Tuesday, August 29, 2006

Pubes

Blogger sucks dog balls today.



***

I've been participating in a discussion this morning on how involved a mother should be in educating their sons in puberty and sexuality. I've been told that a mother should allow a man to take the lead in educating a young man because that young man's embarrassment in discussing such things with his mother could impede the fullness of education, not to mention that a woman never experienced male puberty.

Discuss...

10 comments:

  1. Interesting.
    My son never had a decent male role model so it was only me. I guess being a pretty straight forward person, Jimmy and I never had any problems talking about his sexuality and puberty. There was never "THE TALK" it was all sort of talking about it as it came up (no pun intended). Would a man have been better? I guess that really does depend on the boy and his relationship with his mother. If it would cause ANY embarrassment then I would certainly get a guy's help. Again, it is all about the comfort factor (the kids, not the mom's lol)

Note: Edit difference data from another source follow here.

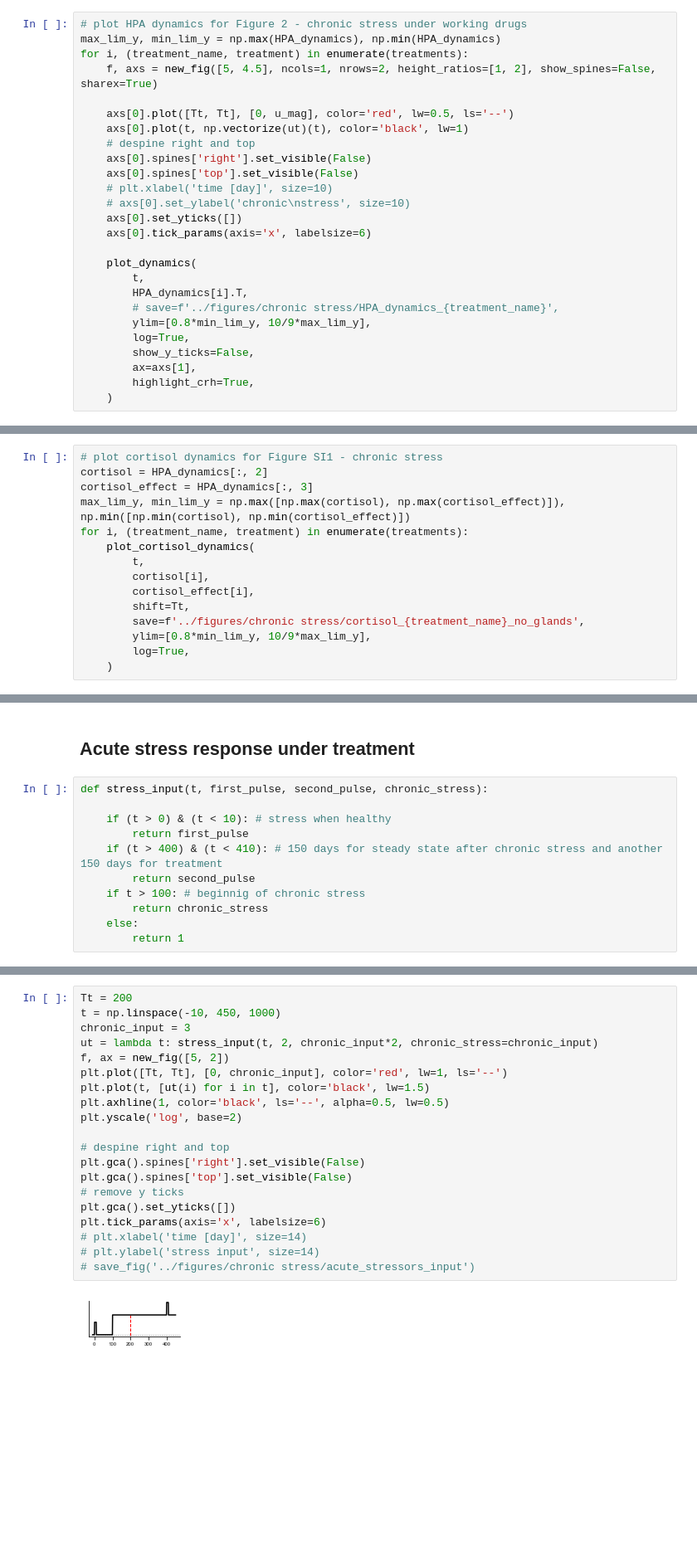
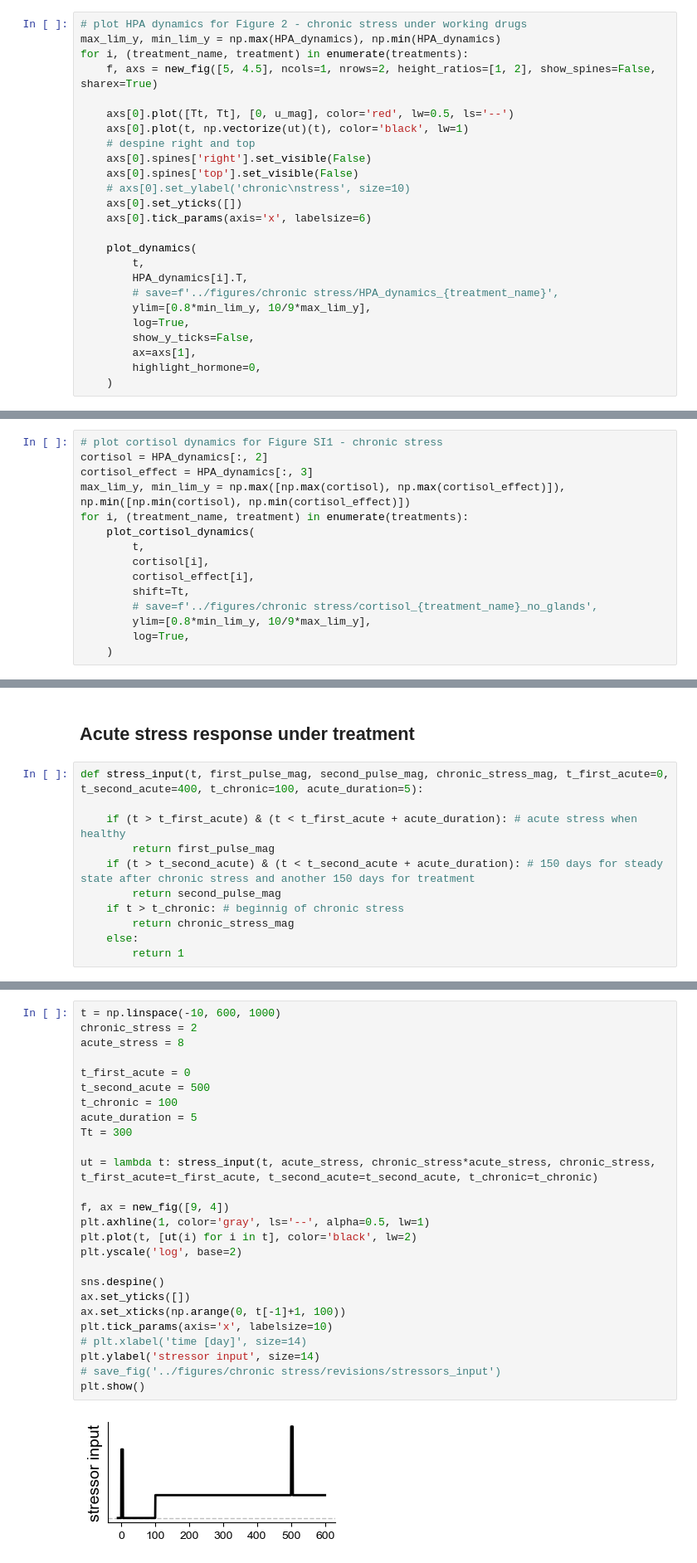
Before and after one commit to tomermilo/hpa-drugs, a Jupyter notebook: hpa drugs.ipynb, the cells around one changed output, grey strips where cells are left out. Shown at 83% size. Drawn from its saved outputs; the diff is of its cells as text; blank space fills up the shorter version.

Commit message:
after revisions

```diff
--- a/hpa drugs.ipynb
+++ b/hpa drugs.ipynb
@@ -550,7 +597,6 @@ for i, (treatment_name, treatment) in enumerate(treatments):
     # despine right and top
     axs[0].spines['right'].set_visible(False)
     axs[0].spines['top'].set_visible(False)
-    # plt.xlabel('time [day]', size=10)
     # axs[0].set_ylabel('chronic\nstress', size=10)
     axs[0].set_yticks([])
     axs[0].tick_params(axis='x', labelsize=6)
@@ -563,6 +609,6 @@ for i, (treatment_name, treatment) in enumerate(treatments):
         log=True,
         show_y_ticks=False,
         ax=axs[1],
-        highlight_crh=True,
+        highlight_hormone=0,
     )
 # %% [output]
@@ -633,7 +788,7 @@ for i, (treatment_name, treatment) in enumerate(treatments):
         cortisol[i],
         cortisol_effect[i],
         shift=Tt,
-        save=f'../figures/chronic stress/cortisol_{treatment_name}_no_glands',
+        # save=f'../figures/chronic stress/cortisol_{treatment_name}_no_glands',
         ylim=[0.8*min_lim_y, 10/9*max_lim_y],
         log=True,
     )
@@ -659,14 +991,14 @@ meta NOT subset; don't know how to subset; dropped
 # %% [markdown]
 ## Acute stress response under treatment
 # %%
-def stress_input(t, first_pulse, second_pulse, chronic_stress):
+def stress_input(t, first_pulse_mag, second_pulse_mag, chronic_stress_mag, t_first_acute=0, t_second_acute=400, t_chronic=100, acute_duration=5):
 
-    if (t > 0) & (t < 10): # stress when healthy
-        return first_pulse
-    if (t > 400) & (t < 410): # 150 days for steady state after chronic stress and another 150 days for treatment
-        return second_pulse
-    if t > 100: # beginnig of chronic stress
-        return chronic_stress
+    if (t > t_first_acute) & (t < t_first_acute + acute_duration): # acute stress when healthy
+        return first_pulse_mag
+    if (t > t_second_acute) & (t < t_second_acute + acute_duration): # 150 days for steady state after chronic stress and another 150 days for treatment
+        return second_pulse_mag
+    if t > t_chronic: # beginnig of chronic stress
+        return chronic_stress_mag
     else:
         return 1
 # %%
@@ -712,25 +1042,31 @@ def run_chronic_stress_simulation(t, stress_input, treatments, method='odeint'):
         plt.tight_layout()
         plt.show()
 # %%
-Tt = 200
-t = np.linspace(-10, 450, 1000)
-chronic_input = 3
-ut = lambda t: stress_input(t, 2, chronic_input*2, chronic_stress=chronic_input)
-f, ax = new_fig([5, 2])
-plt.plot([Tt, Tt], [0, chronic_input], color='red', lw=1, ls='--')
-plt.plot(t, [ut(i) for i in t], color='black', lw=1.5)
-plt.axhline(1, color='black', ls='--', alpha=0.5, lw=0.5)
+t = np.linspace(-10, 600, 1000)
+chronic_stress = 2
+acute_stress = 8
+
+t_first_acute = 0
+t_second_acute = 500
+t_chronic = 100
+acute_duration = 5
+Tt = 300
+
+ut = lambda t: stress_input(t, acute_stress, chronic_stress*acute_stress, chronic_stress, t_first_acute=t_first_acute, t_second_acute=t_second_acute, t_chronic=t_chronic)
+
+f, ax = new_fig([9, 4])
+plt.axhline(1, color='gray', ls='--', alpha=0.5, lw=1)
+plt.plot(t, [ut(i) for i in t], color='black', lw=2)
 plt.yscale('log', base=2)
 
-# despine right and top
-plt.gca().spines['right'].set_visible(False)
-plt.gca().spines['top'].set_visible(False)
-# remove y ticks
-plt.gca().set_yticks([])
-plt.tick_params(axis='x', labelsize=6)
+sns.despine()
+ax.set_yticks([])
+ax.set_xticks(np.arange(0, t[-1]+1, 100))
+plt.tick_params(axis='x', labelsize=10)
 # plt.xlabel('time [day]', size=14)
-# plt.ylabel('stress input', size=14)
-# save_fig('../figures/chronic stress/acute_stressors_input')
+plt.ylabel('stressor input', size=14)
+# save_fig('../figures/chronic stress/revisions/stressors_input')
+plt.show()
 # %% [output]
-[figure, old version]
+[figure, new version]
 # %%
```
Also changed, not shown: parts of 41 cells of this notebook, 1 other file.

    ReplyDelete
  2. I think the Mom's comfort level plays a big part. Don't be coy or
    anything except striaghtforward about puberty, sex and sexual relationships. My husband is military and away a lot, so that
    subject is my domain. Discussing the differences between boys and girls from an early ages makes the need for that one, big tell all conversation unnecessary. My parents had books, gered for kids, of course, available to me and we have made those same books available to my two boys.

    ReplyDelete
  3. Well I think it's crap. Having raised my kids, the role fell to me and I did it as openly as possible so that they'd talk to me when they felt the need. It seems to have worked, for the most part. If we had to depend on the "male to male", "female to female" only type of education, we'd be screwed. Besides, not all men are capable of delivering the proper education, the same way not all women are proper of delivering the proper education. So I'd say it should fall to the most appropriate parent.

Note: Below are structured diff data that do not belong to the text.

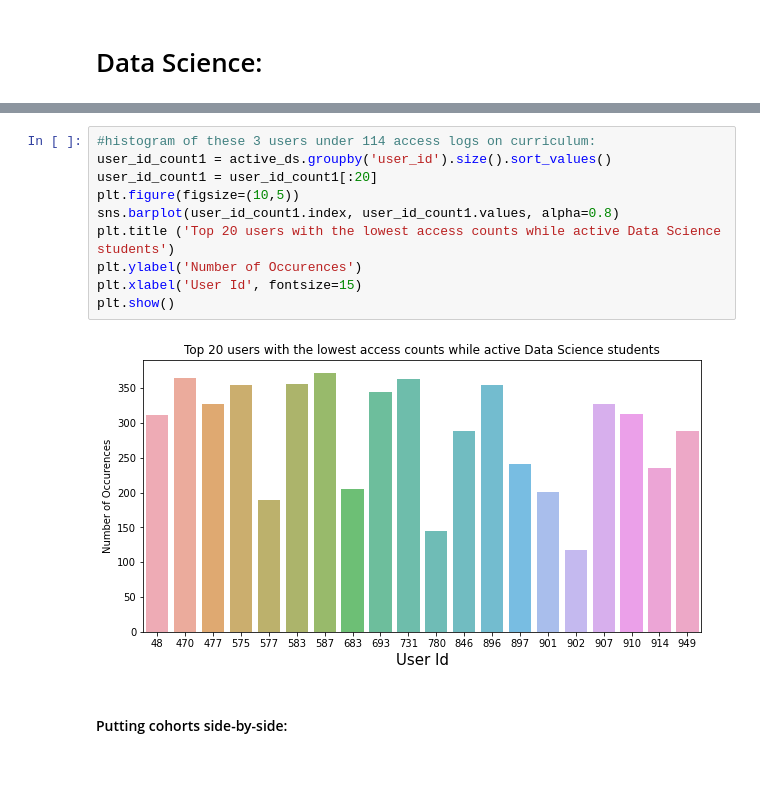
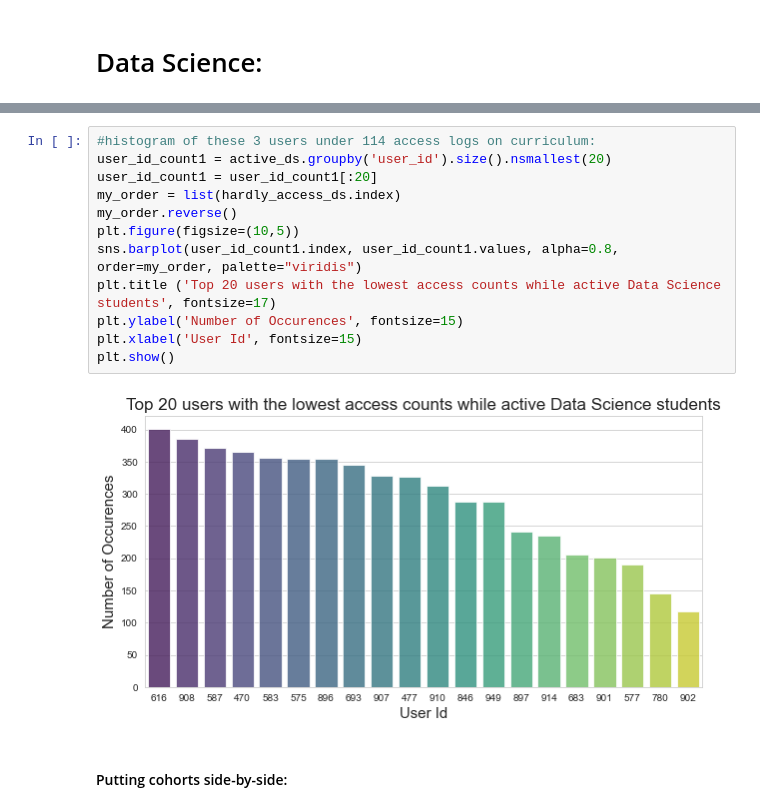
Before and after one commit to miller-cerna-laskowski-morris-eyring/anomaly-group-project, a Jupyter notebook: Eyring-notebook.ipynb, the cells around one changed output, grey strips where cells are left out. Cells and saved outputs as stored; diff of their text form; blank space fills up the shorter version.

Commit message:
finalized charts and answers

```diff
--- a/Eyring-notebook.ipynb
+++ b/Eyring-notebook.ipynb
@@ -220,15 +209,17 @@ user_id
 dtype: int64
 # %%
 #histogram of these 3 users under 114 access logs on curriculum:
-user_id_count1 = active_ds.groupby('user_id').size().sort_values()
+user_id_count1 = active_ds.groupby('user_id').size().nsmallest(20)
 user_id_count1 = user_id_count1[:20]
+my_order = list(hardly_access_ds.index)
+my_order.reverse()
 plt.figure(figsize=(10,5))
-sns.barplot(user_id_count1.index, user_id_count1.values, alpha=0.8)
-plt.title ('Top 20 users with the lowest access counts while active Data Science students')
-plt.ylabel('Number of Occurences')
+sns.barplot(user_id_count1.index, user_id_count1.values, alpha=0.8, order=my_order, palette="viridis")
+plt.title ('Top 20 users with the lowest access counts while active Data Science students', fontsize=17)
+plt.ylabel('Number of Occurences', fontsize=15)
 plt.xlabel('User Id', fontsize=15)
 plt.show()
 # %% [output]
-[figure, old version]
+[figure, new version]
 # %% [markdown]
 #### Putting cohorts side-by-side:
```
Also changed, not shown: parts of 51 cells of this notebook.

    ReplyDelete
  4. err...."capable of delivery the proper education". Apparently my fingers are moving faster than my brain.

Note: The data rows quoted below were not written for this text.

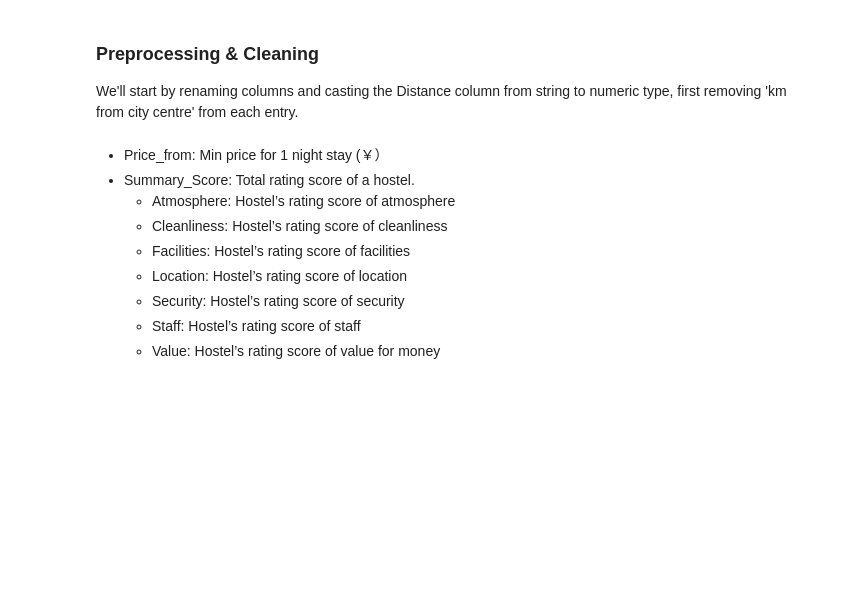
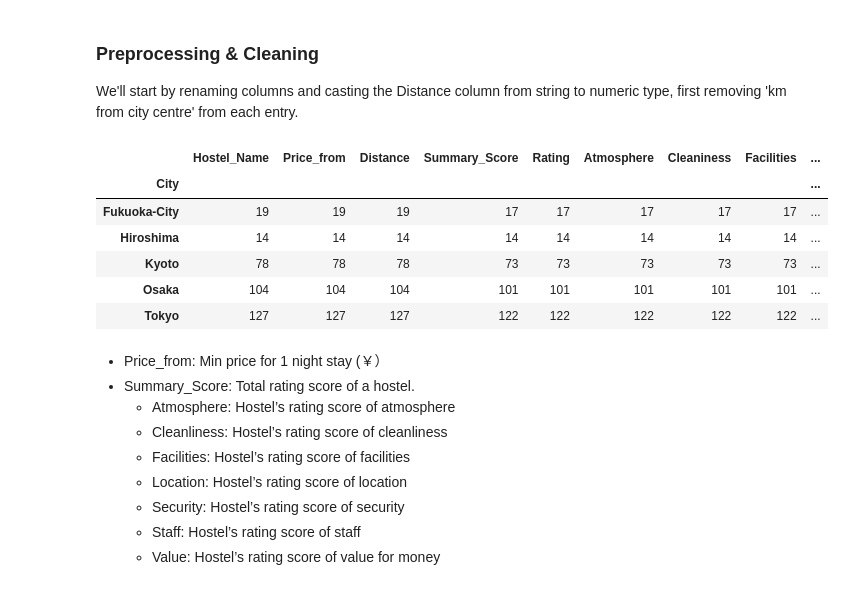
Before and after one commit to tangarts/hostel-world-jp, a Jupyter notebook: japan-hostel.ipynb, the cells around one changed output. Drawn from its saved outputs; the diff is of its cells as text; code cells hidden in the pictures; blank space fills up the shorter version.

```diff
--- a/japan-hostel.ipynb
+++ b/japan-hostel.ipynb
@@ -26,6 +24,17 @@ hostel.columns = ["Hostel_Name", "City", "Price_from",
                       "Distance", "Summary_Score", "Rating", "Atmosphere",
                       "Cleaniness", "Facilities", "Location", "Security", "Staff", "Value",
                       "Longitude", "Latitude"]
+# %%
+
+hostel.groupby('City').count()
+# %% [output]
+|  | Hostel_Name | Price_from | Distance | Summary_Score | Rating | Atmosphere | Cleaniness | Facilities | ... |
+| City |  |  |  |  |  |  |  |  | ... |
+| Fukuoka-City | 19 | 19 | 19 | 17 | 17 | 17 | 17 | 17 | ... |
+| Hiroshima | 14 | 14 | 14 | 14 | 14 | 14 | 14 | 14 | ... |
+| Kyoto | 78 | 78 | 78 | 73 | 73 | 73 | 73 | 73 | ... |
+| Osaka | 104 | 104 | 104 | 101 | 101 | 101 | 101 | 101 | ... |
+| Tokyo | 127 | 127 | 127 | 122 | 122 | 122 | 122 | 122 | ... |
 # %% [markdown]
 - Price_from: Min price for 1 night stay (￥）
 - Summary_Score: Total rating score of a hostel.
```
Also changed, not shown: parts of 11 cells of this notebook, 1 other file.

    ReplyDelete
  5. And it's messed up again. NEVER MIND.

    ReplyDelete
  6. it should be left up to the alcoholic divorced neighbor lady down the street...like when I grew up.

    ReplyDelete
  7. I think it depends on the child & the parent. As some have said, there are quite a few boys who are raised in female headed households with no male to participate. My two sons sure have different ideas about how their daughters (both still under 10) should relate to boys as they grow up than they did while they were teen age boys looking at the girls. I don't know if they will talk with their daughters or the mother's will about the subject but I know they will be following the issue closly.

    ReplyDelete
  8. Blogger does suck. I have not been able to blog for awhile. I feel lost.

    I don't want to think about the sex talk for another 13 years.

    ReplyDelete
  9. Well, I never had "the talk" with either one of mine...but..

    well, no offense, but if I had had it...I'd rather it came from my Dad

    ReplyDelete
  10. for my oldest, I was a single mother and he was good at asking questions. My youngest son did not want to talk "about that" with me. So, we got him a couple of books from the UU Sex-ed series. He disappeared into his room with them. A week later, I asked him if he had any questions, and he again told me that he didn't want to talk "about that" with me.

    ReplyDelete

Absent Minded Archives